• Exercise directions: Find every line of the listing below where "DataFrame" appears, and copy it.

Start of Listed records

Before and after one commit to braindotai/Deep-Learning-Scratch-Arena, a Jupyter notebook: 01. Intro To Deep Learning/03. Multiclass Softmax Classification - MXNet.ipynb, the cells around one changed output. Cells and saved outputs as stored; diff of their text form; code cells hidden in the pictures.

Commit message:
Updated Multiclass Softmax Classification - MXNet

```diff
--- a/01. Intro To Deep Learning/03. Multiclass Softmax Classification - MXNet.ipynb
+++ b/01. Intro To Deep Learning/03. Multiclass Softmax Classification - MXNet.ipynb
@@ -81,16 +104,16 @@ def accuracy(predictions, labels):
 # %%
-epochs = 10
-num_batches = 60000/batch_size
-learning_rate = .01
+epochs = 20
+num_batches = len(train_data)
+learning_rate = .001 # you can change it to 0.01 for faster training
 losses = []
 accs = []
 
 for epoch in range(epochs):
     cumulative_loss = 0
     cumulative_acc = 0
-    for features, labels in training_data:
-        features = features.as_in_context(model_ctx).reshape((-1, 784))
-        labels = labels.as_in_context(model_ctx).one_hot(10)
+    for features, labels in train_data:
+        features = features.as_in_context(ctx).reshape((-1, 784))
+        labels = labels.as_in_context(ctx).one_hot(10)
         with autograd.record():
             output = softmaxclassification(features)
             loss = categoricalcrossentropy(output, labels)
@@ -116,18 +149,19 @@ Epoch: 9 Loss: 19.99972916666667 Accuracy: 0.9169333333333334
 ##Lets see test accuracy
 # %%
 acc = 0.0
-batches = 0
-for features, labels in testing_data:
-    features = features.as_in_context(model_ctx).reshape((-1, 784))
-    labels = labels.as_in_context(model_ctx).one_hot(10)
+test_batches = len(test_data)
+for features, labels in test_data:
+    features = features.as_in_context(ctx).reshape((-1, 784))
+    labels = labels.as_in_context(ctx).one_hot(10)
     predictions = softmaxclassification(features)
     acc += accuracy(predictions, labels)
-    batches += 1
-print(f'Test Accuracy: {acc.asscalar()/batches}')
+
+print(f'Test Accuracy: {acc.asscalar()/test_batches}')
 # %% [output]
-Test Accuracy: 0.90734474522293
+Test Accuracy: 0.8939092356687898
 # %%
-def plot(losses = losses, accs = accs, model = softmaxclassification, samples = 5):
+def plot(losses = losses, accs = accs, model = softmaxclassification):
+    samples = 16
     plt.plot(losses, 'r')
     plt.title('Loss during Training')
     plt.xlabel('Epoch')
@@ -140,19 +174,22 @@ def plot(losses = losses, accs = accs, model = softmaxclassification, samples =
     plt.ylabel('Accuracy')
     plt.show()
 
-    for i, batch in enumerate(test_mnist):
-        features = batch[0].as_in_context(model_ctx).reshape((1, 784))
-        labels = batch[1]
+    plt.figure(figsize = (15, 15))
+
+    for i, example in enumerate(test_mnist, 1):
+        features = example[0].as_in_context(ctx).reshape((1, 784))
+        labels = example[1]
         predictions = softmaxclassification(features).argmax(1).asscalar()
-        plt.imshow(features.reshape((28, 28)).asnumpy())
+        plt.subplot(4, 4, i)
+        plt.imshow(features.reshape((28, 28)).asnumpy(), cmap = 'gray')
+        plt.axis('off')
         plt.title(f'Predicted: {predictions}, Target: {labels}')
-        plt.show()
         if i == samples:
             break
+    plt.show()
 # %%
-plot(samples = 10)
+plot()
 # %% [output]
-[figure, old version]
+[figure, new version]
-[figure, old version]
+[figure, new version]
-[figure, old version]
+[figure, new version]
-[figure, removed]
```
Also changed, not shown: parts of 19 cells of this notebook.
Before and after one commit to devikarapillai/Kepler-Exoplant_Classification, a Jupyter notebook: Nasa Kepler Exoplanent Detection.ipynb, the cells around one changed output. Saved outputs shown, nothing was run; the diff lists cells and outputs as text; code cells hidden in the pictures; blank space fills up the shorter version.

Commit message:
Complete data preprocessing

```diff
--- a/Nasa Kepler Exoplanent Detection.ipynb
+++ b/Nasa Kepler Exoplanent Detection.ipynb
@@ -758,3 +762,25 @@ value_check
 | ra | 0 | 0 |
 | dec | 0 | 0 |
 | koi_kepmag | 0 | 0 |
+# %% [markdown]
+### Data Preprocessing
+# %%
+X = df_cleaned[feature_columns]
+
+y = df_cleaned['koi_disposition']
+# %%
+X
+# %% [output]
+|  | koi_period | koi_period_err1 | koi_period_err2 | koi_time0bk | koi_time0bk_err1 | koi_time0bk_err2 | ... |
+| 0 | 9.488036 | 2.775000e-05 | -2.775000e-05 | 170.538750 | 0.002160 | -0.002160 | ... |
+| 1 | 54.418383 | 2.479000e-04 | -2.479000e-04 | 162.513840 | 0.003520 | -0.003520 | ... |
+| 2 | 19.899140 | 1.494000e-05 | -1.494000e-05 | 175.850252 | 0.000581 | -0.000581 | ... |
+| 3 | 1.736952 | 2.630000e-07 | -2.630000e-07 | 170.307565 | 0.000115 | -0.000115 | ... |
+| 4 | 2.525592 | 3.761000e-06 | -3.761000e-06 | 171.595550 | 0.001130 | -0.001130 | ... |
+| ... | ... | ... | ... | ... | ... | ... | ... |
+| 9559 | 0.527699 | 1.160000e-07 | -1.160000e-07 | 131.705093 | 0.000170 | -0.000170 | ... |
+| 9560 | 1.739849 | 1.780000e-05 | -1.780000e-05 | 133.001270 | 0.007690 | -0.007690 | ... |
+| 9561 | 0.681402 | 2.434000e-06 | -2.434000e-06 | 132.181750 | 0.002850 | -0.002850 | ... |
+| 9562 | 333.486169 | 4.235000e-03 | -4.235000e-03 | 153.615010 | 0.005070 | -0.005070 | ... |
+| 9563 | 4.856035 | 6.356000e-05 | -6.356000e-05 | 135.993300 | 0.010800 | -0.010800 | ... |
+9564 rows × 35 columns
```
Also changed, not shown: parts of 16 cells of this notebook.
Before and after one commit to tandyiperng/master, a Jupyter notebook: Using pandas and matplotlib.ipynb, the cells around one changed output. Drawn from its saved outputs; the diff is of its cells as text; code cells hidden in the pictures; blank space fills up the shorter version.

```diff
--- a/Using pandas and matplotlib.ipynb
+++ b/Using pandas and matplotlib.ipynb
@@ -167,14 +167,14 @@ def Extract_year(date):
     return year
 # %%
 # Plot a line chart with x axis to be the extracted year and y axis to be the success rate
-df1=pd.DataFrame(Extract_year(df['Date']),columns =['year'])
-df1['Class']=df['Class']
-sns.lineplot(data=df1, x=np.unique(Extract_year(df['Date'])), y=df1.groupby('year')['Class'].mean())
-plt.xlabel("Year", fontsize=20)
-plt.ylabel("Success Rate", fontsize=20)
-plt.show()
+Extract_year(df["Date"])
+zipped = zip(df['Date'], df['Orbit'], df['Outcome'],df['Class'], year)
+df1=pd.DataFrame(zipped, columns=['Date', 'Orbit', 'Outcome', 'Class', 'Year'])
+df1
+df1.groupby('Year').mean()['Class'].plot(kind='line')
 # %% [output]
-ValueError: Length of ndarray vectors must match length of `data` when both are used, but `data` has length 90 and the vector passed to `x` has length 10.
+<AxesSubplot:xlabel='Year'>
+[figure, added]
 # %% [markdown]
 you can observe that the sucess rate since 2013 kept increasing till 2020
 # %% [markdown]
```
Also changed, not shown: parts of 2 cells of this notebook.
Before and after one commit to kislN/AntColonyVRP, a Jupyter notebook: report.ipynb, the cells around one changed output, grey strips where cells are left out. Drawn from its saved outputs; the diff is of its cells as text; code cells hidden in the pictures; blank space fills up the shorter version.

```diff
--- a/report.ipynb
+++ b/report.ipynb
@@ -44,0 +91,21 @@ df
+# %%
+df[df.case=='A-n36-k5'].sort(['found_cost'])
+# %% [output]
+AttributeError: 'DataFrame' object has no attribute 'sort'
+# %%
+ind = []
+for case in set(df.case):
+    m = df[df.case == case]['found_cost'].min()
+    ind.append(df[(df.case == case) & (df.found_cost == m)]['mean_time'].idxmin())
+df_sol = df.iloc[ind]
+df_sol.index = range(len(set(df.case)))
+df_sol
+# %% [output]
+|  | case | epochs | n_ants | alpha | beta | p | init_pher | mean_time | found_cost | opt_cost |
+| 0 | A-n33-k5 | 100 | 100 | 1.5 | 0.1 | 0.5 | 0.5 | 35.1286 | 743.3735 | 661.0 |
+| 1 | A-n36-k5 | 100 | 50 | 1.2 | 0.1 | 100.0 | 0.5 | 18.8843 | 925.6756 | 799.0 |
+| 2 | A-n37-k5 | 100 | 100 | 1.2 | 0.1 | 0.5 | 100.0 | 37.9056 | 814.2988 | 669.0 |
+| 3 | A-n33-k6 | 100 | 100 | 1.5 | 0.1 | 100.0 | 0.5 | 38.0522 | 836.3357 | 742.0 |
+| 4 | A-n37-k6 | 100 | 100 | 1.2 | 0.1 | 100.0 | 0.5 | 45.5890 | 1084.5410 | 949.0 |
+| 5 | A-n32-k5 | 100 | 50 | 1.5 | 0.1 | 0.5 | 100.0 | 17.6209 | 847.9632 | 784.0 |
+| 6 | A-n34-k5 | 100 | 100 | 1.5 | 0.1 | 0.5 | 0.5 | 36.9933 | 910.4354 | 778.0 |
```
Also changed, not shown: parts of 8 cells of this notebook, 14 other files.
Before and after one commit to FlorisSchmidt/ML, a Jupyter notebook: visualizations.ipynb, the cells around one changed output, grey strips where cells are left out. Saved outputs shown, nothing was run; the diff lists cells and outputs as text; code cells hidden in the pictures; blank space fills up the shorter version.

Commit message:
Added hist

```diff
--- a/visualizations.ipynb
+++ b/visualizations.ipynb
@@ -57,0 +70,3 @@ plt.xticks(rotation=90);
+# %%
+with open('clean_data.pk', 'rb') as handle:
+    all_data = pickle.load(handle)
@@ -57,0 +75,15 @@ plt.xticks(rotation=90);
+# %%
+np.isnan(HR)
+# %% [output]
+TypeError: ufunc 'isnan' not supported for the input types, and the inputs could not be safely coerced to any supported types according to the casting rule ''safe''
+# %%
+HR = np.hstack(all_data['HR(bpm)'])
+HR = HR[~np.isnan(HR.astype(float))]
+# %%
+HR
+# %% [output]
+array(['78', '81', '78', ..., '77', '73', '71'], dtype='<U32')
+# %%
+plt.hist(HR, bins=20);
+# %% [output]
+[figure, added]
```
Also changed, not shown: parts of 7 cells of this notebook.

End of Listed records

• Solution to this task:
-df1=pd.DataFrame(Extract_year(df['Date']),columns =['year'])
+df1=pd.DataFrame(zipped, columns=['Date', 'Orbit', 'Outcome', 'Class', 'Year'])
+AttributeError: 'DataFrame' object has no attribute 'sort'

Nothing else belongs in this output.